> [What the task requires] Return every line from the records below with the string "HTML".

··· Dataset content ···

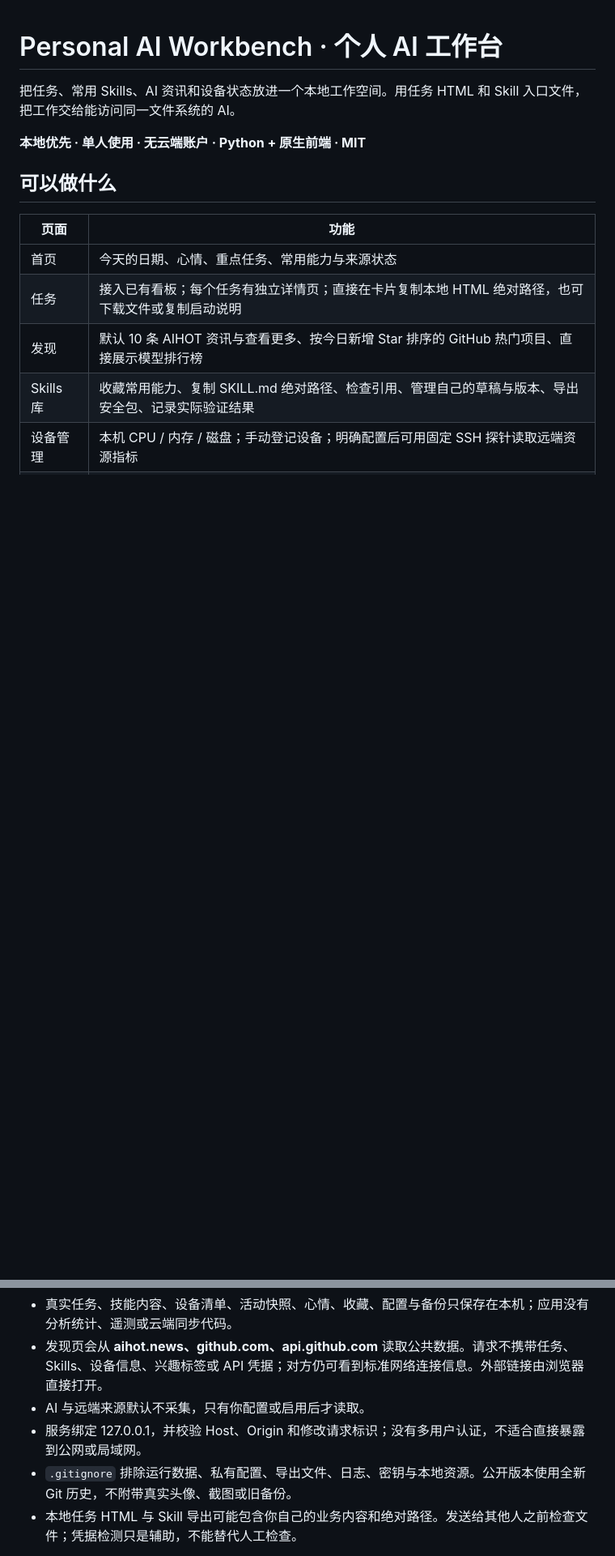
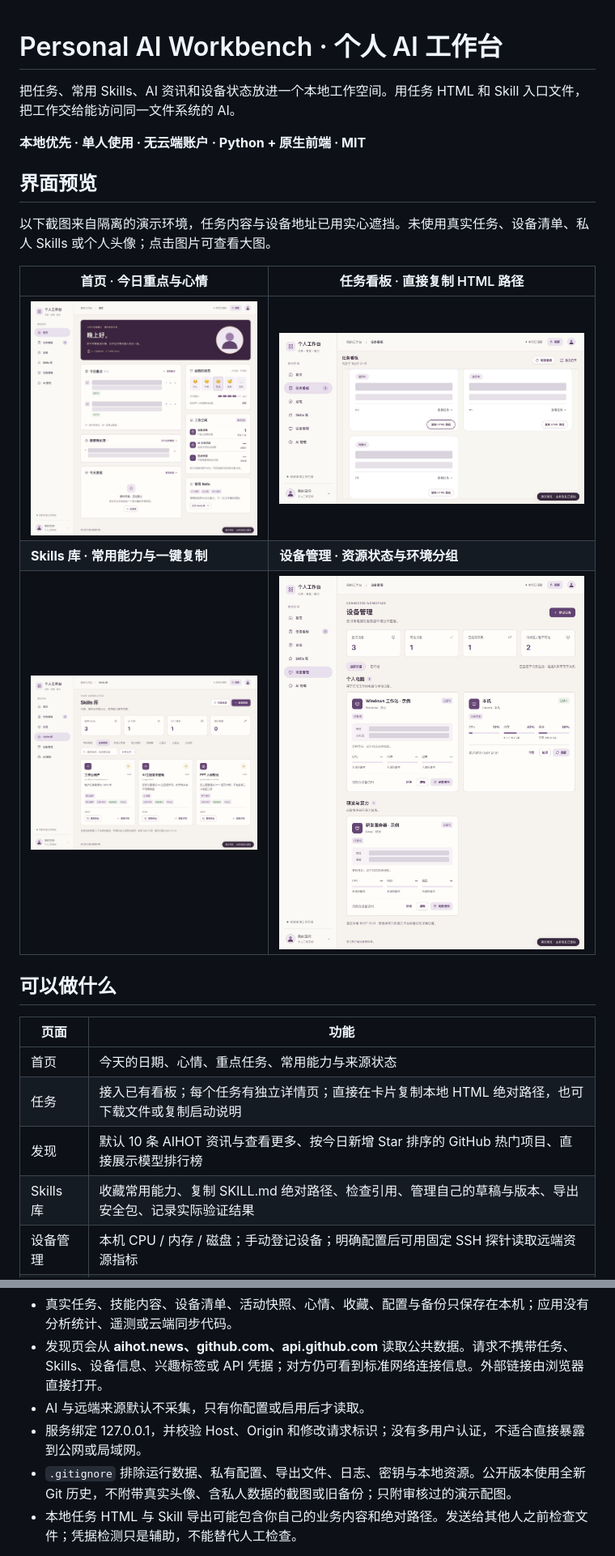
Before and after one commit to bushushu2333/personal-ai-workbench, a Markdown page: README.md, 2 parts joined by grey strips. Shown: that part at 81% size. Drawn GitHub-style; pictures changed too: docs/screenshots/devices.jpg (added), docs/screenshots/home.jpg (added), docs/screenshots/skills.jpg (added); blank space fills up the shorter version.

Commit message:
Add reviewed redacted interface screenshots to README

```diff
--- a/README.md
+++ b/README.md
@@ -3,6 +3,16 @@
 把任务、常用 Skills、AI 资讯和设备状态放进一个本地工作空间。用任务 HTML 和 Skill 入口文件，把工作交给能访问同一文件系统的 AI。
 
 **本地优先 · 单人使用 · 无云端账户 · Python + 原生前端 · MIT**
+
+## 界面预览
+
+以下截图来自隔离的演示环境，任务内容与设备地址已用实心遮挡。未使用真实任务、设备清单、私人 Skills 或个人头像；点击图片可查看大图。
+
+| 首页 · 今日重点与心情 | 任务看板 · 直接复制 HTML 路径 |
+| --- | --- |
+| [![首页脱敏预览](docs/screenshots/home.jpg)](docs/screenshots/home.jpg) | [![任务看板脱敏预览](docs/screenshots/tasks.jpg)](docs/screenshots/tasks.jpg) |
+| **Skills 库 · 常用能力与一键复制** | **设备管理 · 资源状态与环境分组** |
+| [![Skills 库演示预览](docs/screenshots/skills.jpg)](docs/screenshots/skills.jpg) | [![设备管理脱敏预览](docs/screenshots/devices.jpg)](docs/screenshots/devices.jpg) |
 
 ## 可以做什么
 
@@ -100,7 +110,7 @@ AI 列表初始为暂停。页面上明确启用后，应用才读取进程状
 - 发现页会从 **aihot.news、github.com、api.github.com** 读取公共数据。请求不携带任务、Skills、设备信息、兴趣标签或 API 凭据；对方仍可看到标准网络连接信息。外部链接由浏览器直接打开。
 - AI 与远端来源默认不采集，只有你配置或启用后才读取。
 - 服务绑定 127.0.0.1，并校验 Host、Origin 和修改请求标识；没有多用户认证，不适合直接暴露到公网或局域网。
-- `.gitignore` 排除运行数据、私有配置、导出文件、日志、密钥与本地资源。公开版本使用全新 Git 历史，不附带真实头像、截图或旧备份。
+- `.gitignore` 排除运行数据、私有配置、导出文件、日志、密钥与本地资源。公开版本使用全新 Git 历史，不附带真实头像、含私人数据的截图或旧备份；只附审核过的演示配图。
 - 本地任务 HTML 与 Skill 导出可能包含你自己的业务内容和绝对路径。发送给其他人之前检查文件；凭据检测只是辅助，不能替代人工检查。
 
 更多边界见 [PRIVACY.md](PRIVACY.md)。资讯与排行榜均保留来源链接；网站接口变化、限流或不可用时保留上次成功快照并显示来源状态。模型榜来自 AIHOT 公共榜页解析，并不是所有模型平台的统一官方 API。
```
Also changed, not shown: docs/screenshots/README.md (added, +12 -0 lines), 2 other files.
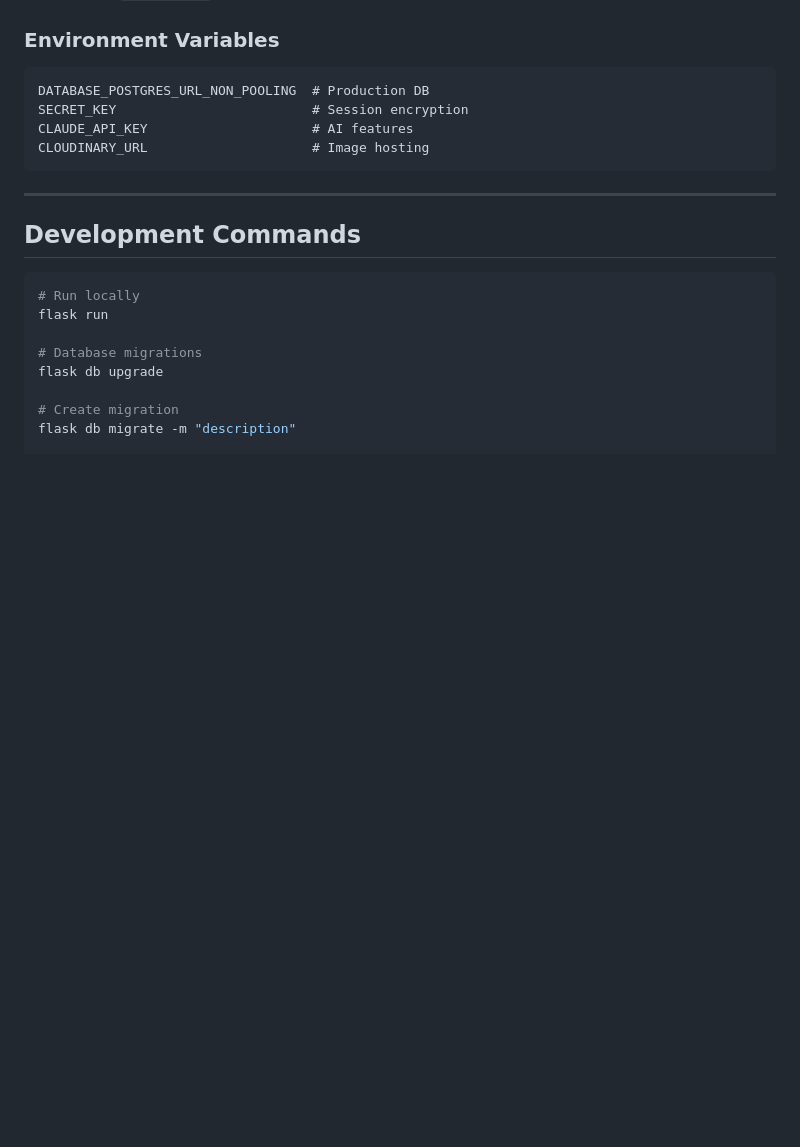
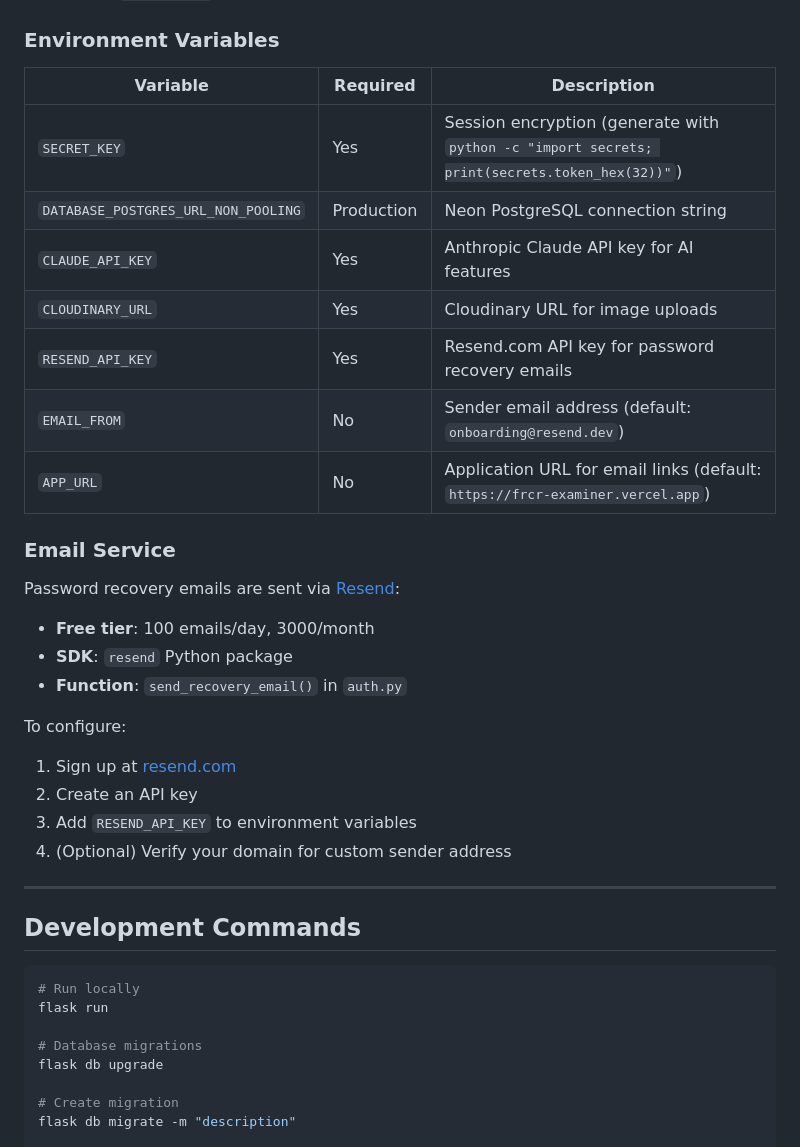
Before and after one commit to visit-www/FRCR-REVISION, a Markdown page: docs/APP_STRUCTURE.md, the part around the change. Drawn GitHub-style; blank space fills up the shorter version.

Commit message:
docs: Update README and APP_STRUCTURE with recent changes
- Add RESEND_API_KEY to environment variables table
- Document email service configuration (Resend SDK)
- Add EMAIL_FROM and APP_URL optional variables
- Include setup instructions for email service

````diff
--- a/docs/APP_STRUCTURE.md
+++ b/docs/APP_STRUCTURE.md
@@ -194,12 +194,29 @@ If no superadmin exists, creates one:
 - Config: `vercel.json`
 
 ### Environment Variables
-```
-DATABASE_POSTGRES_URL_NON_POOLING  # Production DB
-SECRET_KEY                         # Session encryption
-CLAUDE_API_KEY                     # AI features
-CLOUDINARY_URL                     # Image hosting
-```
+
+| Variable | Required | Description |
+|----------|----------|-------------|
+| `SECRET_KEY` | Yes | Session encryption (generate with `python -c "import secrets; print(secrets.token_hex(32))"`) |
+| `DATABASE_POSTGRES_URL_NON_POOLING` | Production | Neon PostgreSQL connection string |
+| `CLAUDE_API_KEY` | Yes | Anthropic Claude API key for AI features |
+| `CLOUDINARY_URL` | Yes | Cloudinary URL for image uploads |
+| `RESEND_API_KEY` | Yes | Resend.com API key for password recovery emails |
+| `EMAIL_FROM` | No | Sender email address (default: `onboarding@resend.dev`) |
+| `APP_URL` | No | Application URL for email links (default: `https://frcr-examiner.vercel.app`) |
+
+### Email Service
+
+Password recovery emails are sent via [Resend](https://resend.com):
+- **Free tier**: 100 emails/day, 3000/month
+- **SDK**: `resend` Python package
+- **Function**: `send_recovery_email()` in `auth.py`
+
+To configure:
+1. Sign up at [resend.com](https://resend.com)
+2. Create an API key
+3. Add `RESEND_API_KEY` to environment variables
+4. (Optional) Verify your domain for custom sender address
 
 ---
 
````
Also changed, not shown: README.md (+13 -0 lines).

···

> [Problem solution]
 把任务、常用 Skills、AI 资讯和设备状态放进一个本地工作空间。用任务 HTML 和 Skill 入口文件，把工作交给能访问同一文件系统的 AI。
+| 首页 · 今日重点与心情 | 任务看板 · 直接复制 HTML 路径 |
 - 本地任务 HTML 与 Skill 导出可能包含你自己的业务内容和绝对路径。发送给其他人之前检查文件；凭据检测只是辅助，不能替代人工检查。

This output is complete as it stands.